March 04, 2014
Colon cancer survivor: "This could have been avoided if I'd been getting my colonoscopies"
BY Laura Nathan-Garner
In spring 2013, Will Schmidt underwent a colonoscopy after blood work showed he was extremely anemic.
Once the anesthesia had worn off, the father of three young children learned that he had a large mass in his colon, which the doctor said "was probably cancer."
"It was pretty alarming, but I wasn't completely surprised given my family history," Will says. His brother had been diagnosed with rectal cancer at age 21, their father had been diagnosed with colon cancer in his 30s and died of spinal cancer in his 40s, and his paternal great-grandmother had died of colon cancer.
Additional tests confirmed Will's colon cancer diagnosis. The doctor suggested a couple of places where Will could receive colon cancer treatment, including MD Anderson.
"As soon as MD Anderson was mentioned, I thought, why would I go anywhere else?" Will recalls.
"From knowing other people who'd beaten cancer that were treated at MD Anderson, we knew this was the best possible care that Will could get," adds his wife, Dawna.
An atmosphere of hope
From the moment the Schmidts walked into MD Anderson, they were overwhelmed by the atmosphere of hope. "There was just this genuine feeling that this is beatable," Will recalls.
His doctor confirmed that Will had stage II colon cancer and scheduled him for surgery. After that, he'd undergo six months of chemotherapy.
"My doctor was so genuine, matter-of-fact, straight-forward and confident about what was going to happen," Will recalls. "We felt like family when we came in."
Dawna agrees. "We felt like they knew us. I'm not an optimist, but after meeting with Will's care team, I really felt peaceful and optimistic about everything."
During the surgery, Will had more than 40 lymph nodes removed, along with part of his colon. Every lymph node tested negative for cancer, which meant Will didn't need chemotherapy after all.
"I'm still kind of in shock," Will says. "It's amazing and surreal to know that I came out of this thing so well."
Invaluable genetic insight
Will didn't just avoid chemo, though. He also gained new insight that may help other family members avoid cancer altogether, thanks to the genetic counseling and genetic testing he underwent at MD Anderson.
Through genetic sequencing, Will learned that he has Lynch Syndrome, an inherited predisposition to develop certain cancers. Doctors identified the specific protein in Will's DNA that makes him more likely to develop cancer.
"Having this information is invaluable," Will says. "Now I can give this information to my siblings, my aunts and uncles and - when they're old enough -- my kids, so they can undergo genetic testing to find out if they have that same protein, and, if so, get the necessary cancer screening exams and the tests used just for people with Lynch Syndrome."
Will hopes that this knowledge will keep his children and relatives from making the same mistake he did. When his brother was diagnosed with cancer, Will had been told that he needed to start getting frequent colonoscopies because he was at high risk for cancer.
For the first five or six years, he did. "Then life got busy, and I'd think, 'I'll go next year,' or 'I feel fine, there's no need to get tested,' Will says.
"That was one of the most frustrating parts of being diagnosed with cancer -- owning up to the fact that I'd put my life in jeopardy.

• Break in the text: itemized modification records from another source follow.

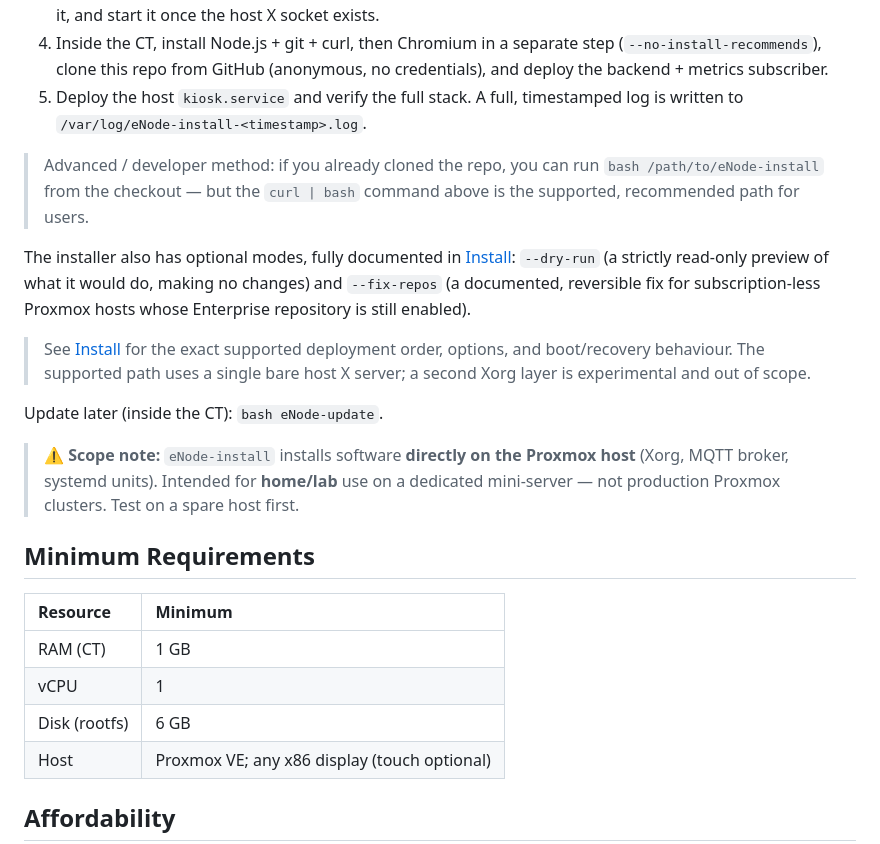
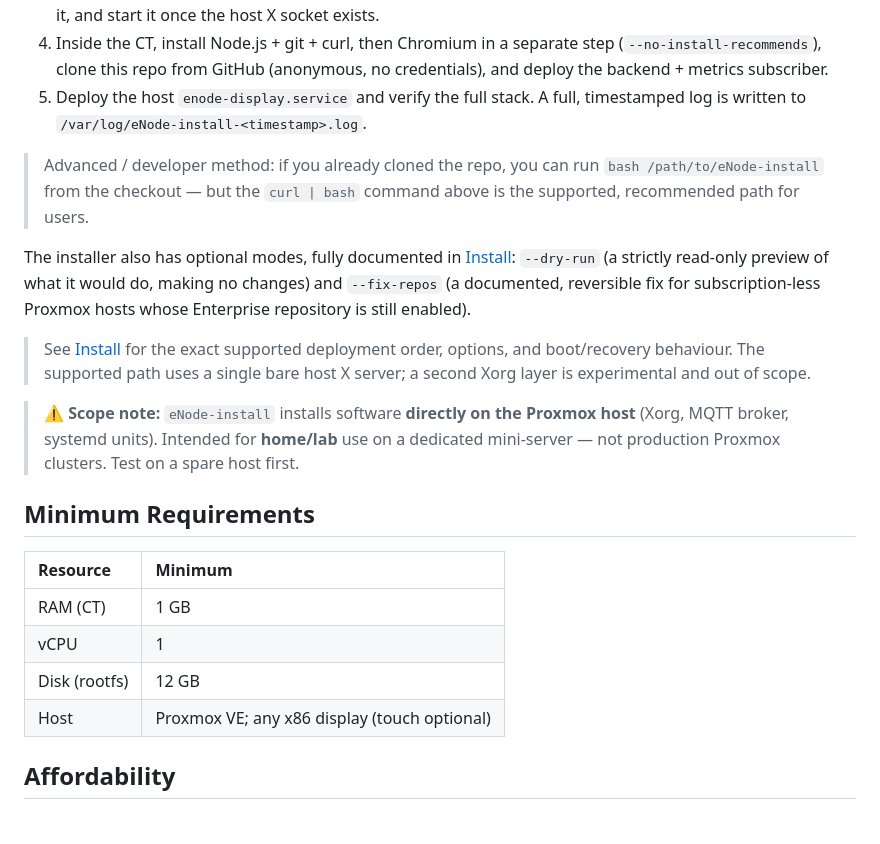
Before and after one commit to NodeWall/e-Node, a Markdown page: README.md, the part around one of its changes. GitHub-like rendering; blank space fills up the shorter version.

```diff
--- a/README.md
+++ b/README.md
@@ -133,7 +124,7 @@ That is the only command a user needs. The installer:
 4. Inside the CT, install Node.js + git + curl, then Chromium in a separate
    step (`--no-install-recommends`), clone this repo from GitHub
    (anonymous, no credentials), and deploy the backend + metrics subscriber.
-5. Deploy the host `kiosk.service` and verify the full stack. A full, timestamped
+5. Deploy the host `enode-display.service` and verify the full stack. A full, timestamped
    log is written to `/var/log/eNode-install-<timestamp>.log`.
 
 > Advanced / developer method: if you already cloned the repo, you can run
@@ -149,8 +140,6 @@ subscription-less Proxmox hosts whose Enterprise repository is still enabled).
 > options, and boot/recovery behaviour. The supported path uses a single bare
 > host X server; a second Xorg layer is experimental and out of scope.
 
-Update later (inside the CT): `bash eNode-update`.
-
 > ⚠️ **Scope note:** `eNode-install` installs software **directly on the Proxmox host**
 > (Xorg, MQTT broker, systemd units). Intended for **home/lab** use on a dedicated
 > mini-server — not production Proxmox clusters. Test on a spare host first.
@@ -161,7 +150,7 @@ Update later (inside the CT): `bash eNode-update`.
 | :--- | :--- |
 | RAM (CT) | 1 GB |
 | vCPU | 1 |
-| Disk (rootfs) | 6 GB |
+| Disk (rootfs) | 12 GB |
 | Host | Proxmox VE; any x86 display (touch optional) |
 
 ## Affordability
```
Also changed, not shown: other parts of README.md (+17 -26 lines).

Colon cancer can be prevented. This could have been avoided if I'd just been getting my colonoscopies."
Advocates for personal health and cancer research
Though Will didn't initially make his health priority number one, Jason's Deli -- his employer of 18 years - did from the moment they learned of his diagnosis. "They didn't want me to get well for them," Will recalls. "They wanted me to get well for my family."
"They were willing to do whatever we needed to make it as easy on us as it could be," Dawna adds. "They thought of everything from mowing our grass to childcare. I'm so grateful."
The Schmidts' cancer journey, along with those of other Jason's Deli employees, inspired the company to support MD Anderson's efforts to end cancer. Throughout the next year, Jason's Deli will donate 10 cents to cancer research from every specially marked water bottle it sells. The water bottles feature photos of Jason's Deli employees and their families who have been touched by the disease.
The Schmidts feel fortunate to share their story and have their family portrait on these water bottle labels.
"I feel like it's my role now to try to help influence people who are not making their health a priority," Will says. "To be in our situation and come out as good as we have and to have such amazing support, it's indescribable."
"You don't ever think that cancer is something that's going to happen to you or your family. I didn't, even knowing Will's family history," Dawna adds. "But I hope people can look at Will and relate to him and to our family and realize that this can happen to anyone and see the importance of supporting cancer research."
For more informationabout Jason's Deli's support of MD Anderson cancer research, visit jasonsdeli.com/strike-through-cancer.
I'm not an optimist, but after meeting with Will's care team, I really felt peaceful and optimistic about everything.